* [TASK DIRECTIONS]:
Below is a block of entries; repeat exactly the lines starting at the line that contains "Before and after one commit to manzes-web/Weather_app, a" and ending at the line that contains "Weather app", both included.

* [SOURCE DATA]:
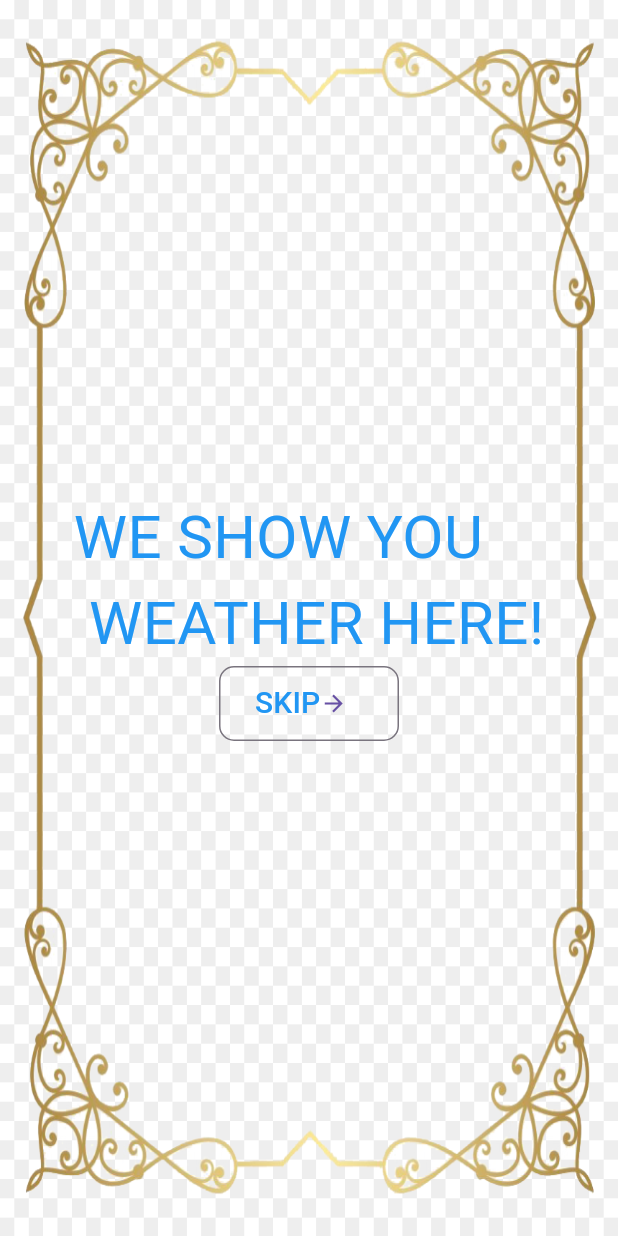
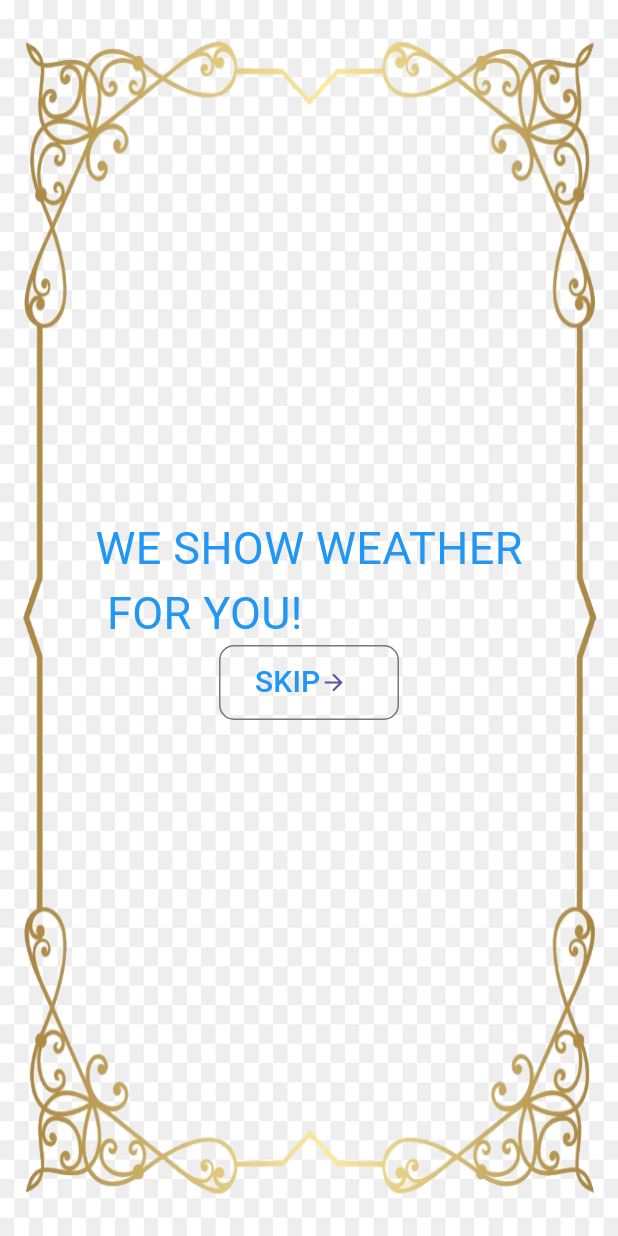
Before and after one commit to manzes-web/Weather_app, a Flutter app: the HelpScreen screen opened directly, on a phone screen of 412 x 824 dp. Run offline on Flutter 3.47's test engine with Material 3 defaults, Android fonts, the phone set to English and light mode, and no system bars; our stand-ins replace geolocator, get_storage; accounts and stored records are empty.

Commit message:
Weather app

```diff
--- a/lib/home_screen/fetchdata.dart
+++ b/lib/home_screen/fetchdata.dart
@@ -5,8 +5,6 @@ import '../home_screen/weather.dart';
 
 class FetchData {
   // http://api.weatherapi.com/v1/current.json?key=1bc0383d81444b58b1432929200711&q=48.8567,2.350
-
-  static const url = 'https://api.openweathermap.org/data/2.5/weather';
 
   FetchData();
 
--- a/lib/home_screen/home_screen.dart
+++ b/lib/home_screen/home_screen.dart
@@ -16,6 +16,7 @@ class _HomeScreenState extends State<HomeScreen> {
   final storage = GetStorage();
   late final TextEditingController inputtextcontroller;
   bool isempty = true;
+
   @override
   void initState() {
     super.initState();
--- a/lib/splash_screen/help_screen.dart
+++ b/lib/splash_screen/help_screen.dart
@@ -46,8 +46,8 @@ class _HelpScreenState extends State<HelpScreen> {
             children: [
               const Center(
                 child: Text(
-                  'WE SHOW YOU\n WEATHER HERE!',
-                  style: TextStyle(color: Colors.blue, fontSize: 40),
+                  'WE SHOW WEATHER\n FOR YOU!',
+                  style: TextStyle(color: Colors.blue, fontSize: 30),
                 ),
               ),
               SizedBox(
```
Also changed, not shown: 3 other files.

* * *

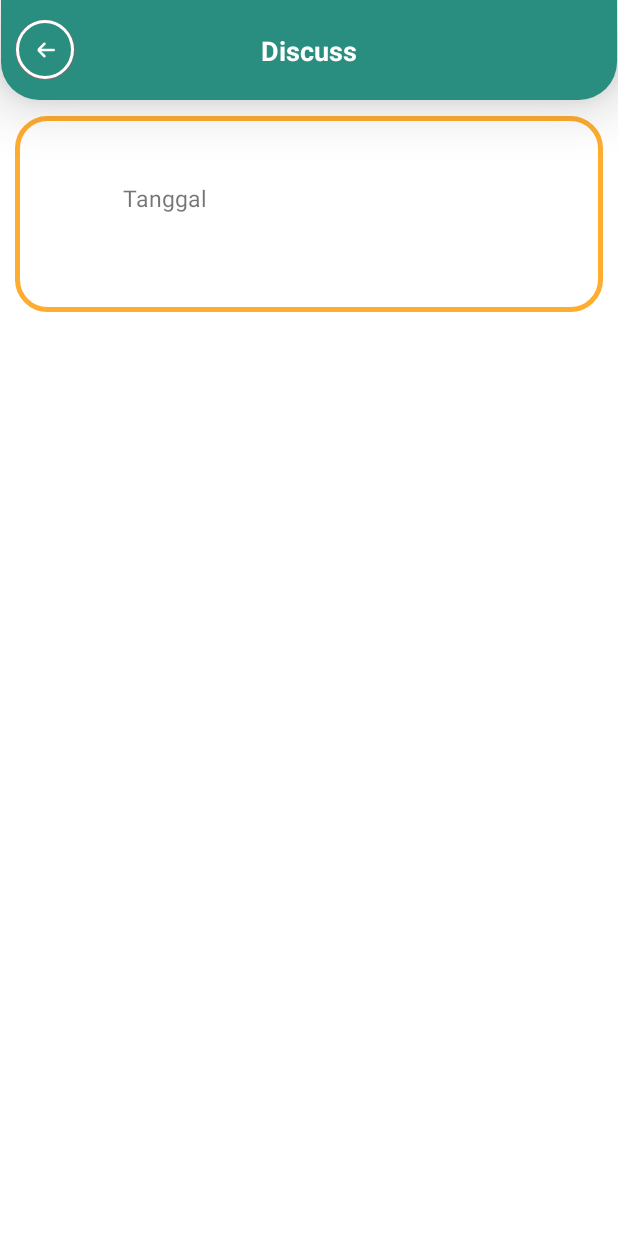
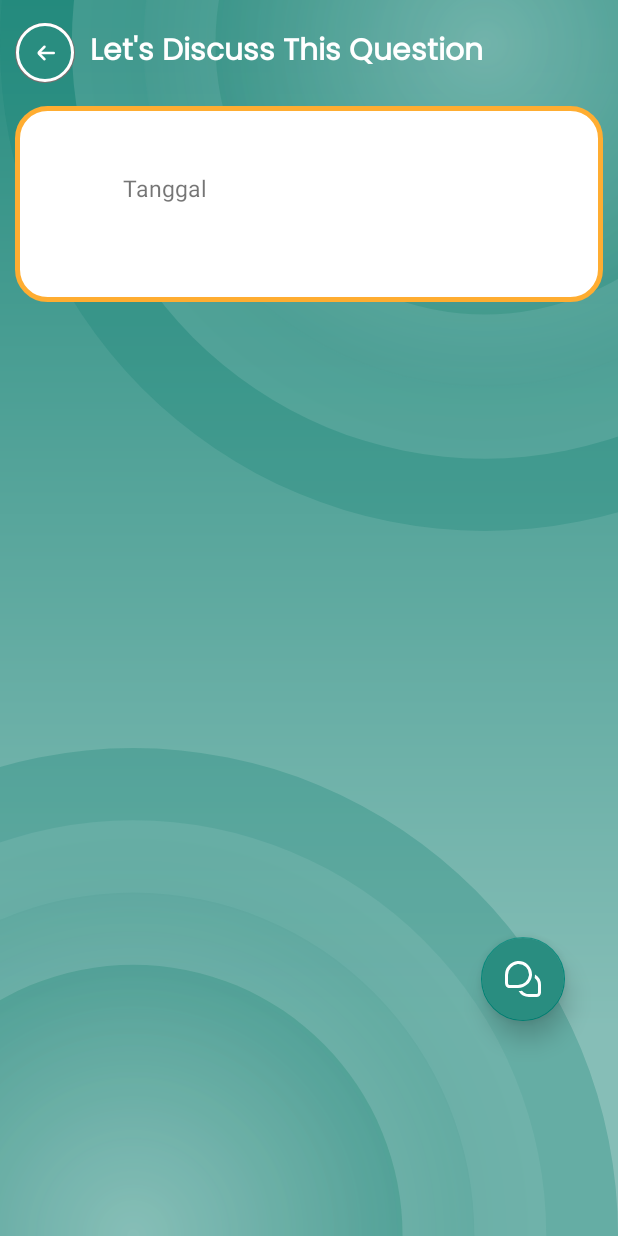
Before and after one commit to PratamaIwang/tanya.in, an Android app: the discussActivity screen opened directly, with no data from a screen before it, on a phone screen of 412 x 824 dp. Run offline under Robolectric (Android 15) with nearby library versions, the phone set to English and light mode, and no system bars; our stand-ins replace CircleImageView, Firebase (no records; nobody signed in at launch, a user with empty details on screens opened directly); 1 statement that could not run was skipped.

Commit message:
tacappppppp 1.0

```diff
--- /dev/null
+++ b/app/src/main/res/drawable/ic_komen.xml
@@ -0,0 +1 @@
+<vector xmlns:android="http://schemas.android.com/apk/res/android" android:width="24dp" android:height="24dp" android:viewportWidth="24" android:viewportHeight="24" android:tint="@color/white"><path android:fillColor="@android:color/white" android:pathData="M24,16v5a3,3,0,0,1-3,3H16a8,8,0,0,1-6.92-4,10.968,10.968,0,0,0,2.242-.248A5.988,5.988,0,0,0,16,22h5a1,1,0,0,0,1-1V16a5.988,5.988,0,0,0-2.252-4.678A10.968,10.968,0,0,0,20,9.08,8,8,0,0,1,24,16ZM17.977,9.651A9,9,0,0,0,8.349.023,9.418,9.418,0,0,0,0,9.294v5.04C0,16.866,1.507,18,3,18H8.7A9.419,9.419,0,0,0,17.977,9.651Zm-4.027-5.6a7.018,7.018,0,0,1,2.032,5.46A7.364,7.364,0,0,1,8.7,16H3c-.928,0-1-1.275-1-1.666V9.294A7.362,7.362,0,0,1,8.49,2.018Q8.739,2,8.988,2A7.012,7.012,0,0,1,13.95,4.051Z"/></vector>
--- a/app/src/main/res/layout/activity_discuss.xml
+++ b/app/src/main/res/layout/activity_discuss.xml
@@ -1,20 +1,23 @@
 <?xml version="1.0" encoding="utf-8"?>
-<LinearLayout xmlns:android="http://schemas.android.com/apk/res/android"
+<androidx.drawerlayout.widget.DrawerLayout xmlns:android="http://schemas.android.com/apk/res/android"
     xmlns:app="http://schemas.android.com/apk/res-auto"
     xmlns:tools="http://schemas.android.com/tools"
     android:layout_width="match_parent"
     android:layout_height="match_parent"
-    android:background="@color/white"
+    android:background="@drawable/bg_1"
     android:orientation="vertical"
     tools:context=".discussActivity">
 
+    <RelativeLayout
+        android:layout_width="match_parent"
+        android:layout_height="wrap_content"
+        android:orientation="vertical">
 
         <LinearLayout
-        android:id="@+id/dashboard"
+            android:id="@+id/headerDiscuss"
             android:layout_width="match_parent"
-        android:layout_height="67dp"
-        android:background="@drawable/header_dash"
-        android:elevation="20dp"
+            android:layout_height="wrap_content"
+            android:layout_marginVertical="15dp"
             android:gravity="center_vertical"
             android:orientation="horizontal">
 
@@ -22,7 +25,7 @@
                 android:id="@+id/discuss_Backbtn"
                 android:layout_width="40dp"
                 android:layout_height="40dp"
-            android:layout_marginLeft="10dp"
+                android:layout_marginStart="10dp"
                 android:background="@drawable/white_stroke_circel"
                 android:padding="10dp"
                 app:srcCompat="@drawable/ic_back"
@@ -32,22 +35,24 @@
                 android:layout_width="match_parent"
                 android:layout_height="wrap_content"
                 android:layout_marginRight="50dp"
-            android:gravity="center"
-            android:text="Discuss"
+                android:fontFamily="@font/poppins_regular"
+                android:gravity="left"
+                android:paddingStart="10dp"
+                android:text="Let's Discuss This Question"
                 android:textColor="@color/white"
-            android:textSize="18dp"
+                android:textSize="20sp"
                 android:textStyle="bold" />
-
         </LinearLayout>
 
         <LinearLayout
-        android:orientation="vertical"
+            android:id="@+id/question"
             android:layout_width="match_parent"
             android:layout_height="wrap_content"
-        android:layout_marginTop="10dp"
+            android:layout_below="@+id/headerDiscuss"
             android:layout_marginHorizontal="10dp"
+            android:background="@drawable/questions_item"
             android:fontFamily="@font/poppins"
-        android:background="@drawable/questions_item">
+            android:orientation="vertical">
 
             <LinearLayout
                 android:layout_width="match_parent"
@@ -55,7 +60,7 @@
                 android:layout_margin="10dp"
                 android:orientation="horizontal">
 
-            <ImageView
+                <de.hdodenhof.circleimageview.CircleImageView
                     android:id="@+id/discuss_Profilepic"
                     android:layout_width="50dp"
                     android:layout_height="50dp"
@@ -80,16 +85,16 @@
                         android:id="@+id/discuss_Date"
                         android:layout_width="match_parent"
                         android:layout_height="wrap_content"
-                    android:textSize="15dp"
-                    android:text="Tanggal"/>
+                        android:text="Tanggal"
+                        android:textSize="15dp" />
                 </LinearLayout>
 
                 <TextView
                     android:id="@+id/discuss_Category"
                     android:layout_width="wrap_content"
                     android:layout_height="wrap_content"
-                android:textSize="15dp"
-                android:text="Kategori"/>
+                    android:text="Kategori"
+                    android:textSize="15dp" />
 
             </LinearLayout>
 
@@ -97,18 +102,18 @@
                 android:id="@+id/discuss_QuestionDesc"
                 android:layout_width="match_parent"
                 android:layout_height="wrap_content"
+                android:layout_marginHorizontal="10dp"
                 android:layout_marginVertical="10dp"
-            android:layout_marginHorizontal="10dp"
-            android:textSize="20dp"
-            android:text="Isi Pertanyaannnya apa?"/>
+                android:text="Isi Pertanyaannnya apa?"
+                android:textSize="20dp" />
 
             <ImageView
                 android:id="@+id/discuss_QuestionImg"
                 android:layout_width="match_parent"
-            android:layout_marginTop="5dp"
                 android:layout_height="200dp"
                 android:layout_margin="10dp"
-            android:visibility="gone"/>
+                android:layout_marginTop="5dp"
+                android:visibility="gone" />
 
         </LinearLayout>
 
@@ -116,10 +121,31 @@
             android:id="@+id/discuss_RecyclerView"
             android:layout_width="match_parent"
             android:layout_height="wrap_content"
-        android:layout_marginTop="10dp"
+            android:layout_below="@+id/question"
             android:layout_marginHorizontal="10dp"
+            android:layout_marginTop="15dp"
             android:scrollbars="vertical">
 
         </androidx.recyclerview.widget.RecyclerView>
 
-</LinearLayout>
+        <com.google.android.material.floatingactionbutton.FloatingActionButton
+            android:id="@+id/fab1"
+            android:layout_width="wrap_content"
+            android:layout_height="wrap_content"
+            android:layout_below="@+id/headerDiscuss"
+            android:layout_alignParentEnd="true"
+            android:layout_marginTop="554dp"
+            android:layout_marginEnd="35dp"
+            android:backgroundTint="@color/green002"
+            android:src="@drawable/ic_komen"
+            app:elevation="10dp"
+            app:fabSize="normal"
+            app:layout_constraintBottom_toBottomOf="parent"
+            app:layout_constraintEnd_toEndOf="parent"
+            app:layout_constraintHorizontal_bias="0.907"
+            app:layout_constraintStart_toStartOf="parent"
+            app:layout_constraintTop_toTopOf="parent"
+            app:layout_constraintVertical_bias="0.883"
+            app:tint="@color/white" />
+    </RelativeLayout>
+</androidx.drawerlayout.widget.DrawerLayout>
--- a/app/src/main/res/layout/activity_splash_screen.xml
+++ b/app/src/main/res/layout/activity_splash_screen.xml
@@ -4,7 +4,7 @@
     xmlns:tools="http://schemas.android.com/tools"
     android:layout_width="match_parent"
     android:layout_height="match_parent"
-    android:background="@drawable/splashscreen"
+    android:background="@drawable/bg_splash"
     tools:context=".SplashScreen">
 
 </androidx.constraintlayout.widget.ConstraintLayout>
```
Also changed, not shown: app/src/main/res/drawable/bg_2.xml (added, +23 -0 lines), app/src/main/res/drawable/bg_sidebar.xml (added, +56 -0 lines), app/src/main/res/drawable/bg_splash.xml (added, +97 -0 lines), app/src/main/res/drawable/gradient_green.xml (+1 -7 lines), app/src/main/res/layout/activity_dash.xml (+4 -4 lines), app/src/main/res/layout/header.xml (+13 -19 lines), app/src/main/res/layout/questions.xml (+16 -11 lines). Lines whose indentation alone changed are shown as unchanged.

==

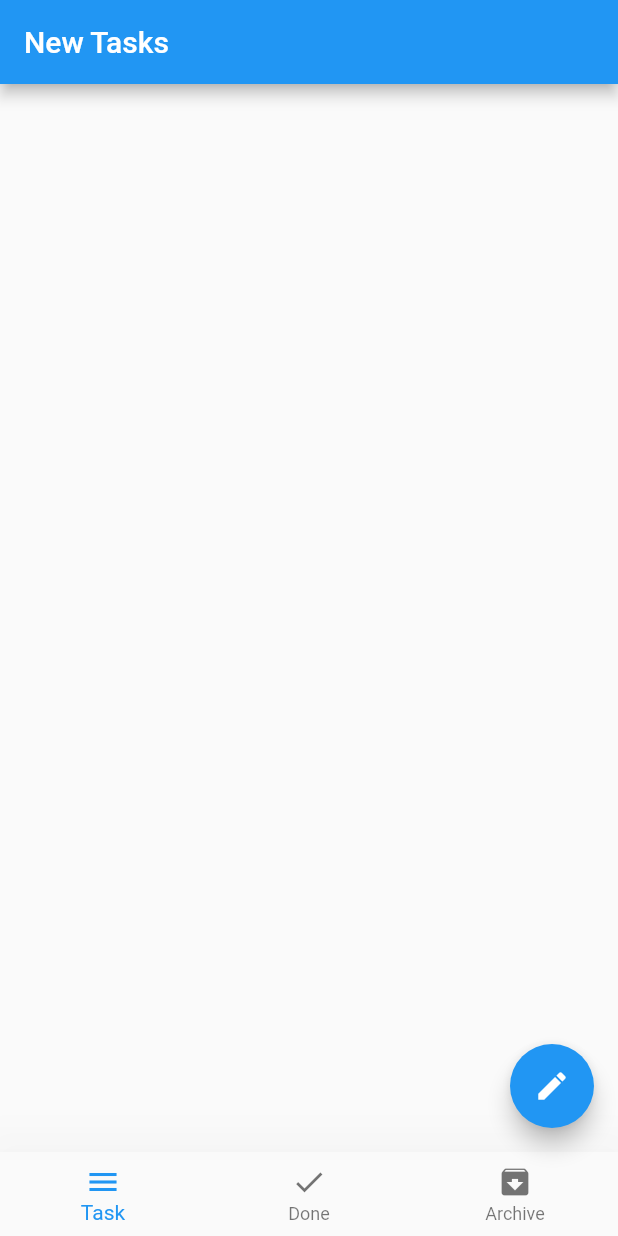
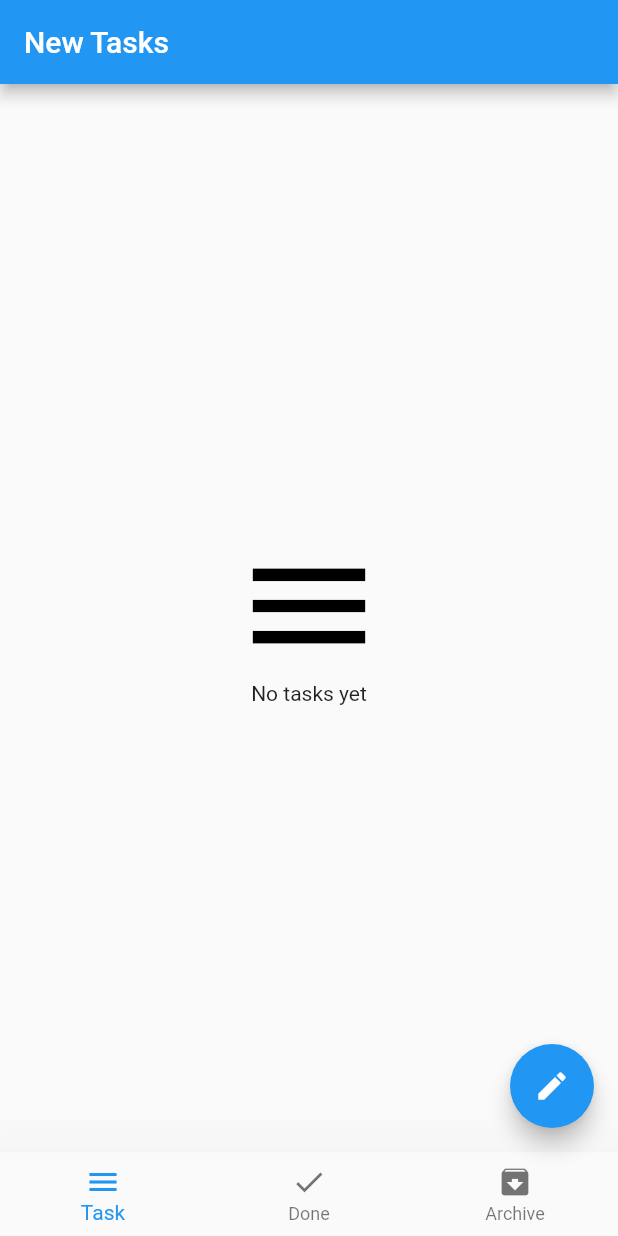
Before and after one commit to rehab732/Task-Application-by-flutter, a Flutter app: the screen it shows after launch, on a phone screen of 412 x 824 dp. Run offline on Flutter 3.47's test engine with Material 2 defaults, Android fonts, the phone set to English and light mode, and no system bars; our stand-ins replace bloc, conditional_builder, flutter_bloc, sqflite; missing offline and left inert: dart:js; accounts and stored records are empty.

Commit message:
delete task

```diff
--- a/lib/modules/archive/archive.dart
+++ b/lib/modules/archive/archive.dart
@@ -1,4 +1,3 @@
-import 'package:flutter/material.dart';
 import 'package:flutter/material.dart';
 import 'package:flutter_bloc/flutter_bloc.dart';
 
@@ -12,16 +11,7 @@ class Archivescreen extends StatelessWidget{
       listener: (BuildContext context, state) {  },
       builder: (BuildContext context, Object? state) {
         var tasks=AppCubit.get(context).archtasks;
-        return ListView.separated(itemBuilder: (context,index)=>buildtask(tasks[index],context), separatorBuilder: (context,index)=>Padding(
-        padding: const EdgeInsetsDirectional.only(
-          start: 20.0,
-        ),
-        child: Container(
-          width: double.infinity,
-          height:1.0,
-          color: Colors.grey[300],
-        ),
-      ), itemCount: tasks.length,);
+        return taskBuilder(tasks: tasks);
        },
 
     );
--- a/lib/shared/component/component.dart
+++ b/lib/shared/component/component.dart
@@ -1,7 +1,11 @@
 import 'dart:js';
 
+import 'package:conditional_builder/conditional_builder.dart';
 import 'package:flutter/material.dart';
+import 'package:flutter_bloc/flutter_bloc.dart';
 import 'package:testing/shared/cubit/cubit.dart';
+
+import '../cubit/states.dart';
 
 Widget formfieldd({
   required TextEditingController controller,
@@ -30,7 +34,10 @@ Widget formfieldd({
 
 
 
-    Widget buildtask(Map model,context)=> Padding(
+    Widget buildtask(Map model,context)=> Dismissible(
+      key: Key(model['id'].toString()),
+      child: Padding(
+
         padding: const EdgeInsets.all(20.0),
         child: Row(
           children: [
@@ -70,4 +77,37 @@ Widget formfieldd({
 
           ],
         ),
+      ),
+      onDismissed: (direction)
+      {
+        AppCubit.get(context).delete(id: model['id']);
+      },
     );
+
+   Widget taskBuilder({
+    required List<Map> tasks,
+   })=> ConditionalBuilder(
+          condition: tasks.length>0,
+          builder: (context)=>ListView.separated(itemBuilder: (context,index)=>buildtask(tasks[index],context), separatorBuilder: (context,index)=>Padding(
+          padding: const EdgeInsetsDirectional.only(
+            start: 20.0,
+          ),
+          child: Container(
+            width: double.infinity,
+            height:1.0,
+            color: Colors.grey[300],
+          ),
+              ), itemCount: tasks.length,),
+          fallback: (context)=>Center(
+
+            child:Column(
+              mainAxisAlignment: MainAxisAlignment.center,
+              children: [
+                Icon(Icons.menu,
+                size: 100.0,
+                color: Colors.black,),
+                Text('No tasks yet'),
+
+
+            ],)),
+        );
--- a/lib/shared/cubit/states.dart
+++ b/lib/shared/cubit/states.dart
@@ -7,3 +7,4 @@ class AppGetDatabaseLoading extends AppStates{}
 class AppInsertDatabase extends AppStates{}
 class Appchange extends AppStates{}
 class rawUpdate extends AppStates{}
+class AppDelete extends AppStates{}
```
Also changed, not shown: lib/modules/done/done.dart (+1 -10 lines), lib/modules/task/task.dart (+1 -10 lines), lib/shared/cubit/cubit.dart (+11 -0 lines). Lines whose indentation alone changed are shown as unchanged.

* [RESPONSE AREA]:
Before and after one commit to manzes-web/Weather_app, a Flutter app: the HelpScreen screen opened directly, on a phone screen of 412 x 824 dp. Run offline on Flutter 3.47's test engine with Material 3 defaults, Android fonts, the phone set to English and light mode, and no system bars; our stand-ins replace geolocator, get_storage; accounts and stored records are empty.

Commit message:
Weather app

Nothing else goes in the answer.